A U.S. House Republican has just announced that he will be retiring from Congress at the end of his current term.
Rep. Drew Ferguson (R-GA), who seemed poised to soon become a top member of the GOP leadership team, has abruptly announced the end of his political career in Congress.
Ferguson has served as the House GOP’s chief deputy whip since 2019.
However, he revealed on Thursday that he won’t be seeking re-election next year but instead plans to retire, according to Politico.
He is but one of dozens of both Republican and Democrat representatives and senators who have decided, for one reason or another, to call it quits and exit the federal legislative body following the end of the current term, if not sooner in some cases.
In a statement, Rep. Ferguson said:
“Upon the conclusion of the 118th Congress, I will be retiring from the House of Representatives.
“Serving the wonderful constituents of Georgia’s Third District has been the honor of a lifetime.
“I have been blessed to have worked with such a talented and dedicated staff in my District and D.C. offices.”
He highlighted his work on the House Ways and Means Committee, how “honored” he was to serve as chief deputy whip, and, owing to his background as a healthcare worker, made particular note of his efforts to tackle issues like “antimicrobial resistance” and the “mental health crisis” in this country.
“Georgia is truly a special place, and it’s calling us home,” the congressman added.
“Julie and I look forward to spending more time with our children and grandchildren while continuing to work to keep Georgia the best state in America to live and do business.”
Politico reported that Rep. Ferguson’s Georgia district, which encompasses some of the suburbs in the Atlanta metro area, is considered to be a safe seat for Republicans that is unlikely to be flipped by Democrats in the coming election cycle.
The outlet noted that the congressman had been considering making a run to serve as House majority whip but seemingly backed down when he ended up on the wrong side of former Speaker Kevin McCarthy (R-CA) earlier this year.
The Hill reported that Ferguson was also one of several House Republicans who claimed to have received threats after he voted in opposition to the failed speakership bid of Rep. Jim Jordan (R-OH) in the wake of McCarthy’s ouster.
At the time, apparently in reference to Jordan, he said: “The House Republican conference does not need a bully as the speaker.”
Just one day before Rep. Ferguson’s retirement announcement, The New York Times reported that, as of Wednesday, at least 38 members of the House were preparing to end their legislative service by the conclusion of the current term.

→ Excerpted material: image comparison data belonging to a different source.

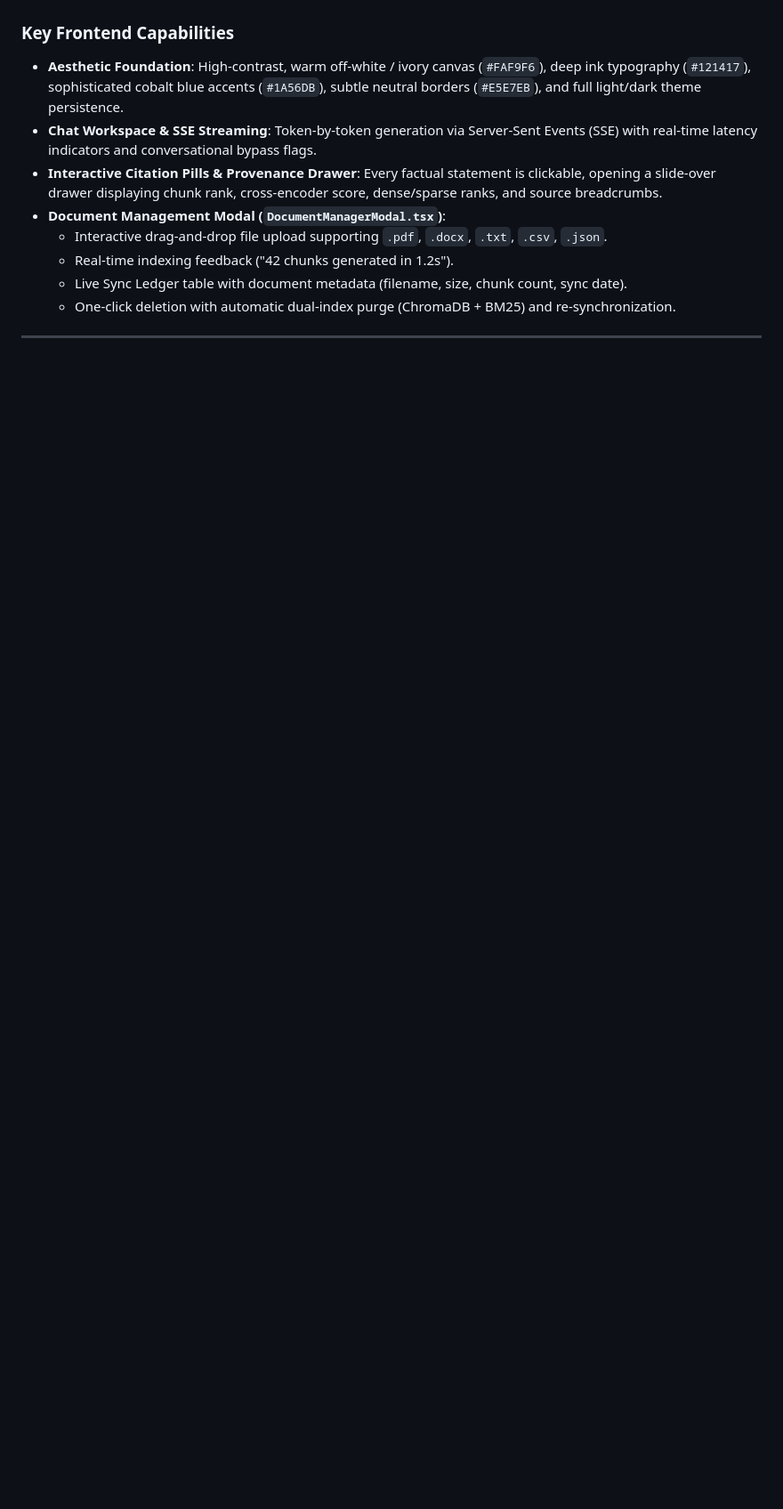
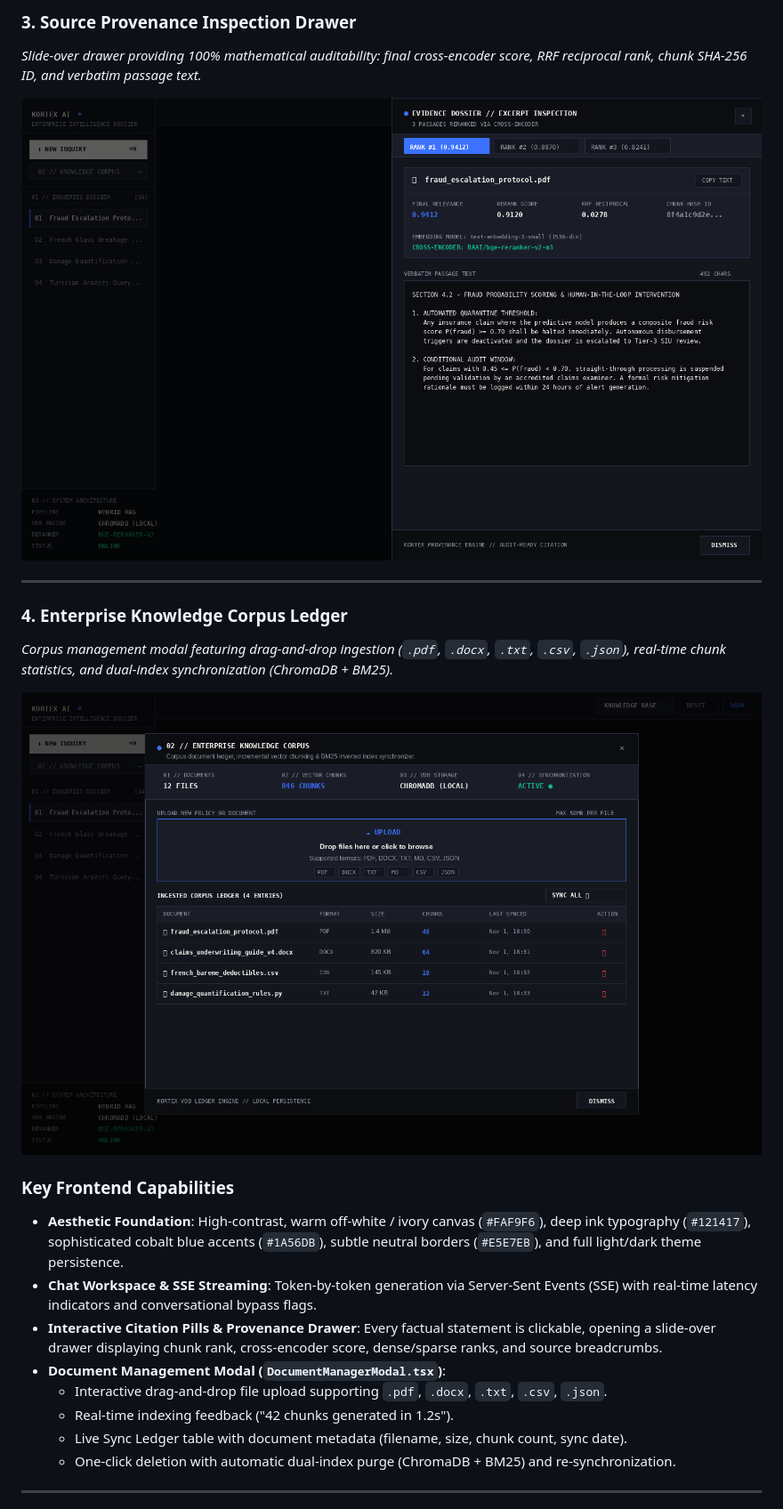
Before and after one commit to Nourhenebenothmen22/RAG_LangChain_Chatbot, a Markdown page: README.md, the part around one of its changes. Shown at 89% size. Rendered like a GitHub page; pictures changed too: docs/assets/kortex_knowledge_corpus_modal.png (added), docs/assets/kortex_source_drawer.png (added); blank space fills up the shorter version.

```diff
--- a/README.md
+++ b/README.md
@@ -108,3 +121,14 @@ The Next.js 14 frontend is crafted according to **Swiss Editorial + Premium Ente
+### 3. Source Provenance Inspection Drawer
+*Slide-over drawer providing 100% mathematical auditability: final cross-encoder score, RRF reciprocal rank, chunk SHA-256 ID, and verbatim passage text.*
+
+![Kortex AI Source Inspection Drawer](docs/assets/kortex_source_drawer.png)
+
+---
+
+### 4. Enterprise Knowledge Corpus Ledger
+*Corpus management modal featuring drag-and-drop ingestion (`.pdf`, `.docx`, `.txt`, `.csv`, `.json`), real-time chunk statistics, and dual-index synchronization (ChromaDB + BM25).*
+
+![Kortex AI Knowledge Corpus Ledger](docs/assets/kortex_knowledge_corpus_modal.png)
 
 ### Key Frontend Capabilities
 - **Aesthetic Foundation**: High-contrast, warm off-white / ivory canvas (`#FAF9F6`), deep ink typography (`#121417`), sophisticated cobalt blue accents (`#1A56DB`), subtle neutral borders (`#E5E7EB`), and full light/dark theme persistence.
```
Also changed, not shown: other parts of README.md (+16 -3 lines), docs/assets/kortex_chat_workspace_dark.png (added), docs/assets/kortex_rag_synthesis_evidence.png (added), 1 other file.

That included at least 21 Democrats who were not seeking re-election and would retire at the end of 2024 plus at least three Democrats who planned to leave Congress before the current term was concluded and would likely be replaced in special elections.
The number also included at least 10 Republicans, not counting Ferguson, who planned to retire plus four who were exiting early at some point next year.
According to USA Today, there have been a variety of reasons cited by the dozens of congressional members who are retiring from Congress.
The most prominent and oft-repeated being complaints that Washington D.C. was too “broken” and rendered dysfunctional by both incessant partisan bickering and internal backstabbing.
However, there were some, such as Ferguson, who referenced a desire to spend more time with their families.
Some older members, meanwhile, suggested they were stepping aside to make room for younger successors.
A few more let it be known that they are leaving Congress to seek other opportunities, whether in a different or higher public office or the private sector.